The rock arch ramp, 32 miles from Wilmington, will allow striped bass, American shad, river herring and sturgeon to spawn upstream.

The U.S. Army Corps of Engineers recently completed construction of a rock arch ramp ( a.k.a. "fish passage way") at the Cape Fear River Lock and Dam No. 1, located about 32 miles upriver from Wilmington.

"Improved habitat conditions in the Cape Fear River will benefit not only these important fish species, but also the communities that depend on the river for its abundant water supply and rich recreational opportunities," said Anne Deaton, Habitat Protection Section Chief for the N.C. Division of Marine Fisheries. "The economic value of recreational fishing on the Cape Fear is estimated to be more than $1 million annually, and this number has potential to grow substantially as populations of some fish species expand in the Cape Fear."

At more than 9,000 square miles, the Cape Fear River basin is one of the largest watersheds in North Carolina, stretching from the Atlantic Ocean to past Greensboro. Dams and other blockages prevent fish such as striped bass, American shad, river herring and sturgeon from migrating upstream to spawn.

The rock arch ramp is expected to improve passage of these anadromous fish during their spring migrations to reach historical spawning grounds. An evaluation will follow the rock arch ramp construction, assessing fishes' use of the ramp over a two-year study. This winter, the partnership will construct an ADA-compliant, 90-foot-wide fishing pier for anglers, paved parking and access at the rock arch ramp.

Completion of the rock arch ramp coincides with the release of the "Cape Fear River Basin Action Plan for Migratory Fish" by the Cape Fear River Partnership. The draft plan provides long-term, habitat-based solutions for migratory fish in the Cape Fear River basin.

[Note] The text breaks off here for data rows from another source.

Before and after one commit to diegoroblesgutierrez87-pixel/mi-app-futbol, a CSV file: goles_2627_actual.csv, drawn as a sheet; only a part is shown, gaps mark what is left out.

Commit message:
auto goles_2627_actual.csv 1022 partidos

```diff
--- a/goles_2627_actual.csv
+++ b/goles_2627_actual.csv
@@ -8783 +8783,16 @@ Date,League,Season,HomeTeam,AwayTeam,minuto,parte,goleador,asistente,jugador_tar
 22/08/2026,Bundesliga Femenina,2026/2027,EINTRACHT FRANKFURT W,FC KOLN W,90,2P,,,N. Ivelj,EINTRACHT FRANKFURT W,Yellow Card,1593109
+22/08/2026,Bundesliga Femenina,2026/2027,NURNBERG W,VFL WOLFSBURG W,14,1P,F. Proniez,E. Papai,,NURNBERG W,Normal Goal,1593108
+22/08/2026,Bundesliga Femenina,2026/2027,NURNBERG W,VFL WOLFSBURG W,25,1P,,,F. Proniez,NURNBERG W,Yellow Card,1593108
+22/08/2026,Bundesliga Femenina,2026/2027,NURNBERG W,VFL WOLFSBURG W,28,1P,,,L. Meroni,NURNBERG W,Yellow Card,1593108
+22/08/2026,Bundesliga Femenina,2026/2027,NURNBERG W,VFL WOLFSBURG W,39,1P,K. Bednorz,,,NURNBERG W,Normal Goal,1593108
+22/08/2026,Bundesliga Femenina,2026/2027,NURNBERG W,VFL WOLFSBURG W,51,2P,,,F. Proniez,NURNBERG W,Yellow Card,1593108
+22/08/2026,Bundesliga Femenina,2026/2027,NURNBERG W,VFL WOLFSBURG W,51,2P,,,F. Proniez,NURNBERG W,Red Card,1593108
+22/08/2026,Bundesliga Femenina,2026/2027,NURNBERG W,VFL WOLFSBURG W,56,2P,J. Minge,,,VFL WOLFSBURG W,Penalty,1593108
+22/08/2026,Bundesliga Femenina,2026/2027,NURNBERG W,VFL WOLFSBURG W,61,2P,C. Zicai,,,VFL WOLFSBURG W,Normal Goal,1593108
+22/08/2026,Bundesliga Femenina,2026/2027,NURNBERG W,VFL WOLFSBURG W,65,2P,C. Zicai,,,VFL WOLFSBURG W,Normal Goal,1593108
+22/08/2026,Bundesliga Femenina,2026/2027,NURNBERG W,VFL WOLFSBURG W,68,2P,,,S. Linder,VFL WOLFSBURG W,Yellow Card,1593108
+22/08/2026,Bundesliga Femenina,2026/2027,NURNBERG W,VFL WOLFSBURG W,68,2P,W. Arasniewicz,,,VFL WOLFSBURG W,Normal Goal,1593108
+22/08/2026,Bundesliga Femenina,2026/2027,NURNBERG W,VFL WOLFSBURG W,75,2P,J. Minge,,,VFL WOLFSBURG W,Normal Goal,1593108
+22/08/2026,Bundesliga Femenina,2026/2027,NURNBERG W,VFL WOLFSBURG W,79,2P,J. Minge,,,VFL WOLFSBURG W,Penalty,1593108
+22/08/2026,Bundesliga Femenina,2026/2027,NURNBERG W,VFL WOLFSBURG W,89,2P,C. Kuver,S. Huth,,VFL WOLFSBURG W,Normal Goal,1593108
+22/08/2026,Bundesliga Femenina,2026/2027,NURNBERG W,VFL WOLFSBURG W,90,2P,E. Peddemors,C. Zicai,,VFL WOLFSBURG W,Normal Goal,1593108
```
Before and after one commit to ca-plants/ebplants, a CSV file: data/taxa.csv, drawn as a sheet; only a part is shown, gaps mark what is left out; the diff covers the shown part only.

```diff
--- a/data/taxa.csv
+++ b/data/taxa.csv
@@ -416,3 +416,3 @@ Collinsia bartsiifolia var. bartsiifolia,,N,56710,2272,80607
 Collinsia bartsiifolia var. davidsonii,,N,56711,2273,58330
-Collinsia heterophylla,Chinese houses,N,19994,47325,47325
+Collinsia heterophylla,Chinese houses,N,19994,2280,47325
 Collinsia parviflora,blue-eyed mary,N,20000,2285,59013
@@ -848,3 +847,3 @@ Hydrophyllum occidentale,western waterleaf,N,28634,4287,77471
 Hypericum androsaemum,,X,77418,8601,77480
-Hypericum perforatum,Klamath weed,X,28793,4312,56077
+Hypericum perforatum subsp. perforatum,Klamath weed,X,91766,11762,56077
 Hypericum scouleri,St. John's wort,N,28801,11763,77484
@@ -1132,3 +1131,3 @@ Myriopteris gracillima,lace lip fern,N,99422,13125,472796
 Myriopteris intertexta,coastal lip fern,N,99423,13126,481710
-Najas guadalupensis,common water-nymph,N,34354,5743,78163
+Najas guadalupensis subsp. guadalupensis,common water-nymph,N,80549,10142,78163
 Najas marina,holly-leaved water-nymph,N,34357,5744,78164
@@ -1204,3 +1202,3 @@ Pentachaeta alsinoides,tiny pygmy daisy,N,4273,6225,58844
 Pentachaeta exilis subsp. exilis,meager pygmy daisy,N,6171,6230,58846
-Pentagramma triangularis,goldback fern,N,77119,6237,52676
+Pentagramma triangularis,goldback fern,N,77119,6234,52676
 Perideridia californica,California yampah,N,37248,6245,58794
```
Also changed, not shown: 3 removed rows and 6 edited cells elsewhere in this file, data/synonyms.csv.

The plan identifies threats to migratory fish populations, outlines actions to improve water quality, habitat conditions and fish passage, and will determine the community and economic benefits of improved migratory fish populations.

Public comments will be taken through Dec. 19. Make your comments:

Fax: 301-713-4305, attention Janine Harris

Mail: Janine Harris

NMFS Office of Habitat Conservation, SSMC3

1315 East-West Highway

Silver Spring, MD 20910